             Nadia Sanin decided she'd take Wesley up to the "Sleeping Bear." It's a part of a line of dunes, the remains of fossil wind when water level was more than two hundred fifty feet higher. Glacial boulders and pebbles where the "Bear" sleeps are so polished Wesley thought it looked like the shoe man came through, whispered "Shine, Mister?" to each one, and snapped his rag to a Junior Wells or Tammi Terrell preview snuck through a little time blister somewhere long enough for this geologic population to be smooth as a last locomotive thinned dime. Wind's the original surgeon here and its taken six thousand years to facet these perched dunes and the moranic roots holding them. Sleeping Bear Point lies at about the tip of the "ring finger" as you hold your left hand palm down in simulation of the Lower Peninsula . The two Manitou Islands lying just off  the hibernator's shores are echoes of the "Mide wiwin" and its mysterious compassions about why human beings or anything else comes to be alive in front of what wants everything alive, dead. The "Mide wiwin" created a resistance. The quiet wrath of the Visitors who held the sanctuaries of sanity and its seepages into possession and disease needed study, a grudging sometimes ugly one no single woman or man in a human lifetime necessarily wanted. But it wasn't what you wanted so much as what wanted you, coming in an uncurled second to pour you out of what you thought had been your life and handing you this one map, not to get you back, only to leave you knowingly human, juggling your mind into the worlds calling for the parts, the ones you thought were yours and the subtle repellent debasements giving you other breath, other invasion. The "Mide's" resistance extended to the European and his Christianity. They already had a Cross, part of its lower trunk and arms painted white with red spots. But there any similarity stopped. The Cross's base for the "Mide" of the fourth degree was squared, each side marked with a color; green for the south, home of rain and thunder, vivification and renewal; black, the north with its bad weather, malady, foodless want; white, the east and light; red, denoting shadow, lurking death and the smell. The "Mide" charmed good and evil, lured frantic love and its disappearances into frantic hates. Early chroniclers say the influence of a "Mide" at this level of ghostly communions was "...Beyond belief..." "The Mide wiwin" was a respected and feared traveller to other worlds, and the inhabitants of those places whether spirits in the realms of the dead or terror voices looking for the bodies that once held them, constantly tested personal conduct with temptation. They filled their human intercessors with trance, incantation rendering them vulnerable to sudden breakages of mind to build mind-courage, sent flares of miraculous harm and the undertones of their sensuously empty nearnesses. When the Europeans came every village had a messiah conscripted to "The Path That Had No End," a somebody for them to pronounce how the days were to go forward with rectitude if they could get it and get shrewd too in a sway of vocabularies not cooled yet in our world formations. Strangers like the French or English from across the salt oceans were one hard skelter, their accompanying sacred Son, broken, the repulsive final loneliness and His complete knowledge of it may have been for the "Mide" an initiation into mysteries to the second, or at the most extreme, third degree. A mean sell in those timbers. Get your peripheral flesh recipied into a finger stew.

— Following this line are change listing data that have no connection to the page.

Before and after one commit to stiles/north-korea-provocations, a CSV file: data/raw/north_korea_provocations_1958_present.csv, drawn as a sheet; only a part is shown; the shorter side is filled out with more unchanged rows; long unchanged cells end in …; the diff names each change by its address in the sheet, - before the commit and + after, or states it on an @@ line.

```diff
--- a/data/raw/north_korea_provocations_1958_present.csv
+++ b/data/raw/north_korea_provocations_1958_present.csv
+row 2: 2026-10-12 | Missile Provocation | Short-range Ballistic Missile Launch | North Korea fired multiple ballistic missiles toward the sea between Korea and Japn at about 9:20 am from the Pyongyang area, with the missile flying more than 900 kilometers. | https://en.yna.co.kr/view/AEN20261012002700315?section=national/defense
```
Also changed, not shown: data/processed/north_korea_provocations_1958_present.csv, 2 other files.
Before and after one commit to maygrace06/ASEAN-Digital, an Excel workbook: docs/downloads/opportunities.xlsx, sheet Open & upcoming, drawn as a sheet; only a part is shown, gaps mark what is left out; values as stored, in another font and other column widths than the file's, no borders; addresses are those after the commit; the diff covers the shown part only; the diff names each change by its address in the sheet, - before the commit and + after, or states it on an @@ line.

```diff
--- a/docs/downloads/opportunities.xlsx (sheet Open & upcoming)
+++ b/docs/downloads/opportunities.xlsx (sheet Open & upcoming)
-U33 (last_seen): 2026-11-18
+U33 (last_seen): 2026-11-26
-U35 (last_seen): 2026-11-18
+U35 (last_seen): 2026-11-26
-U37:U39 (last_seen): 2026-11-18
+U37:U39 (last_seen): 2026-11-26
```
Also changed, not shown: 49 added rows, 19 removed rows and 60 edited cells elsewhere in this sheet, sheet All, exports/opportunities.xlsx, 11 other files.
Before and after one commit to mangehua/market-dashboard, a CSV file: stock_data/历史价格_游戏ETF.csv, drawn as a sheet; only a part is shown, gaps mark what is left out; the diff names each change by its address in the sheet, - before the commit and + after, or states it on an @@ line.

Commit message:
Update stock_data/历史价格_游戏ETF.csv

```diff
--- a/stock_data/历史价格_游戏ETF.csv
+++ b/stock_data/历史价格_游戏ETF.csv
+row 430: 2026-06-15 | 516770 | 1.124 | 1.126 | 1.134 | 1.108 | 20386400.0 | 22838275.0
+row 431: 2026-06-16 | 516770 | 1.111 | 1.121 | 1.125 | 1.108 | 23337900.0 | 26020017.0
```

            "Sleeping Bear" curls in its six thousand year hibernation four hundred fifty feet above Lake Michigan . The sweep of living earth on this Ursa reminded Wesley of the desert. It was late spring when Nadia drove him two hundred miles over the palm to the high outside edge of the little finger and the dune looked to Wesley like it couldn't be trusted.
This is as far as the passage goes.